The role of execution in success

When I reflect on my career in the produce industry, I often think about two management books that had a significant impact on how I viewed decision making.

The first was The 7 Habits of Highly Effective People, by Stephen Covey. This was probably the most influential management book of the 1990s and, in my view, is as relevant today as it was then.

But the second book is probably much less known: Execution: The Discipline of Getting Things Done, by Larry Bossidy, published in 2002. I had the privilege of attending a seminar that Bossidy spoke at, bought his book, and my thinking was forever influenced. And I think the thought processes that he articulated are more relevant today than they were then.

I think it would be fair to say the produce industry is facing several transformational changes, whether it be retail formats, omnichannel disciplines, regulatory considerations, forms of agriculture production, packaging, transportation challenges, labor issues, buyer requirements, marketing and social media, and more.

It seems like there is an ever-growing number of “experts” who tout “strategic road maps” to help companies cope with these changes. But it seems the biggest problem is the central point of Bossidy’s book, namely, that the most successful companies over time are the ones that execute the best.

When I was responsible for merchandizing decisions at Walmart, we were frequently criticized in the trade press for lack of “flair” in merchandizing. Words like spartan, unimaginative, simple, (and other, more colorful descriptions) were used time and time again.

But what no one stopped to think about was the rate of our growth.

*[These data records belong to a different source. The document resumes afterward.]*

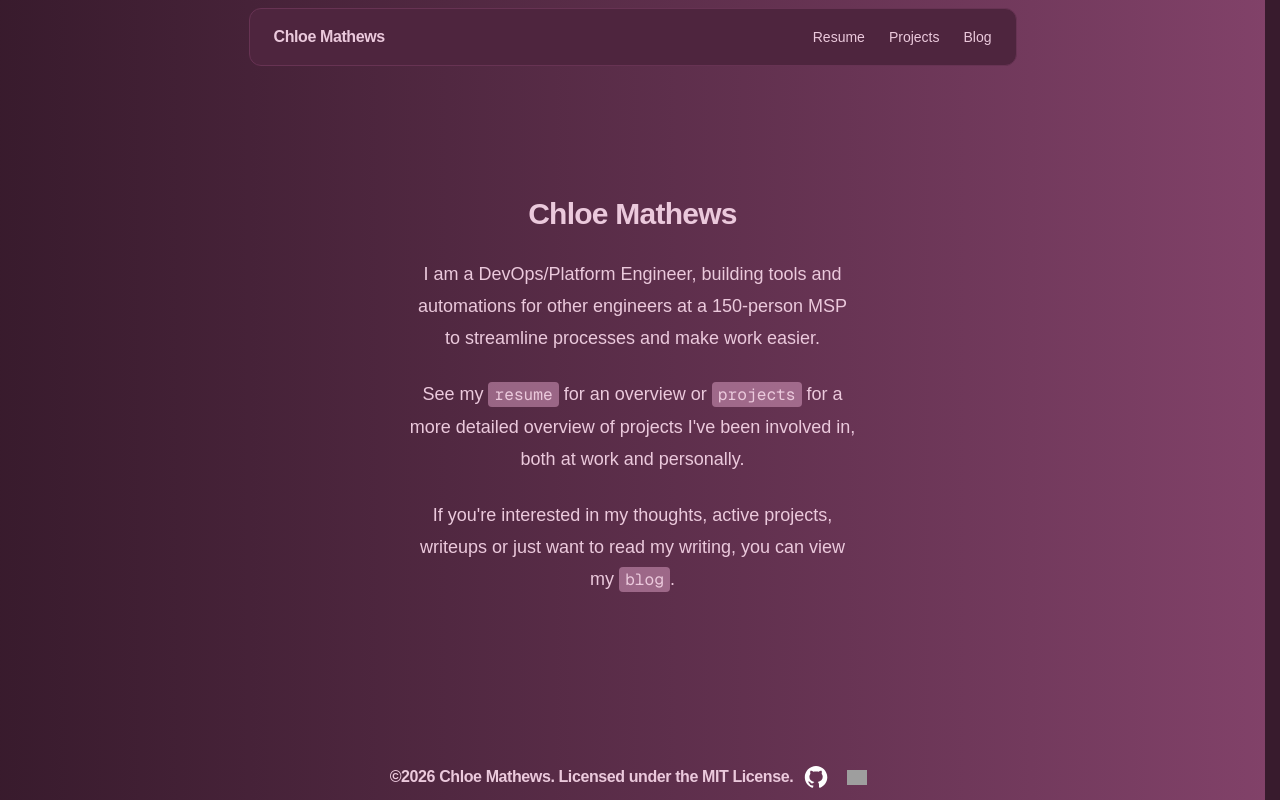
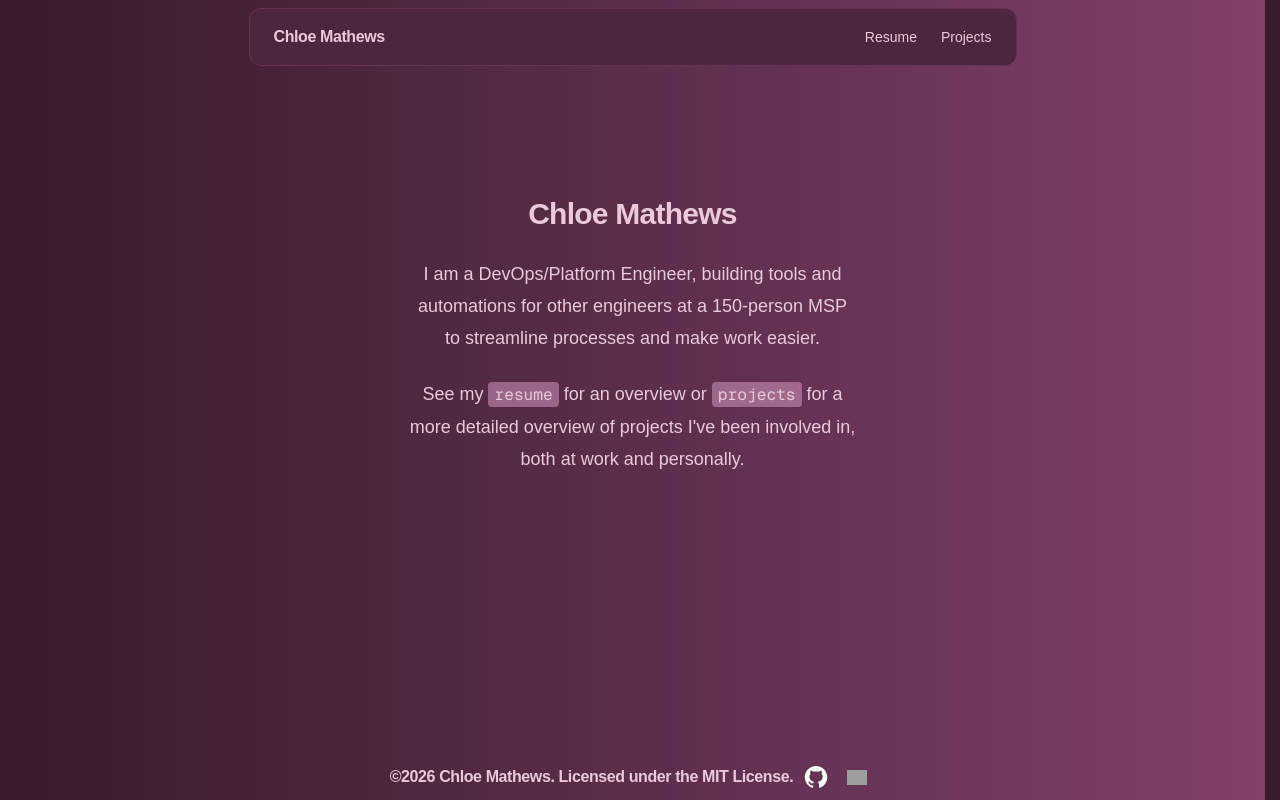
Before and after one commit to cmathews393/chloemathews.net, a Next.js app: page / in a window 1280 px wide. Built offline with nearby package versions, Linux system fonts and the light colour scheme; grey boxes are pictures that could not be loaded; a web font is replaced by a local one.

Commit message:
chore: comment out blog for now

```diff
--- a/app/layout.tsx
+++ b/app/layout.tsx
@@ -49,12 +49,12 @@ export default function Layout({ children }: { children: React.ReactNode }) {
                             >
                                 Projects
                             </Link>
-                            <Link
+                            {/*<Link
                                 href="/blog"
                                 className="transition-colors hover:text-primary-50"
                             >
                                 Blog
-                            </Link>
+                            </Link>*/}
                         </div>
                     </div>
                 </nav>
--- a/app/page.tsx
+++ b/app/page.tsx
@@ -27,7 +27,7 @@ export default function Home() {
                         for a more detailed overview of projects I&apos;ve been
                         involved in, both at work and personally.
                     </p>
-                    <p className="max-w-md text-lg justify-center text-center leading-8 text-foreground">
+                    {/*<p className="max-w-md text-lg justify-center text-center leading-8 text-foreground">
                         If you&apos;re interested in my thoughts, active
                         projects, writeups or just want to read my writing, you
                         can view my{" "}
@@ -37,7 +37,7 @@ export default function Home() {
                             </code>
                         </Link>
                         .
-                    </p>
+                    </p>*/}
                 </div>
             </main>
         </div>
```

At one point, we opened 75 stores in a day! We weren’t in the business of running stores, we were in the business of opening stores.

So, as I thought through the merchandising strategies I wanted to employ, it wasn’t a matter of what I wanted to do, it was a matter of what I could execute, in scale, profitably. When I came to Walmart in 1991, we had six Supercenters; when I left in 2007, we had over 2,400 stores!

Reusable plastics containers, co-managed replenishment, digital photography in receiving, and collaborative planning were all implemented to enable high levels of execution to support an aggressive growth strategy.

As you think about the future of your business, it would be time well spent to give execution high level consideration. Whatever human, financial, or systemic resources are needed to achieve outstanding execution, be prepared to do so.

It’s the same for retailers: if you want to play in the omnichannel game, you better be prepared to execute that strategy against best-in-class competition.

Three companies have always captured my admiration: Aldi, Wegmans, and H-E-B. All are very different in terms of size, merchandising strategies, and geography, but they execute their strategies better than anyone else.

So despite an ever-changing retail environment, they not only survive, but grow.

The more complex their merchandising, the more resources they apply to execute it. Training, systems, fixturing, and assortment selection are all elevated to the level of what these retailers wish to execute. And they are rewarded with success.

Regardless of the size or nature of your company, strategic direction is as important as ever—and the ability to execute strategy has never taken on more significance. Don’t let execution get lost in the articulation of the strategy. Larry Bossidy’s book has never been so right on!

Bruce Peterson is the founder and president of Peterson Insights, Inc., a consulting company specializing in the complex challenges of the fresh food industry. Peterson began his career bagging groceries, and went on to work for several supermarket chains, including 17 years at Walmart Stores, Inc. He has owned and operated a wholesale produce company, and served as chief executive officer of both Naturipe Foods LLC and Bland Farms.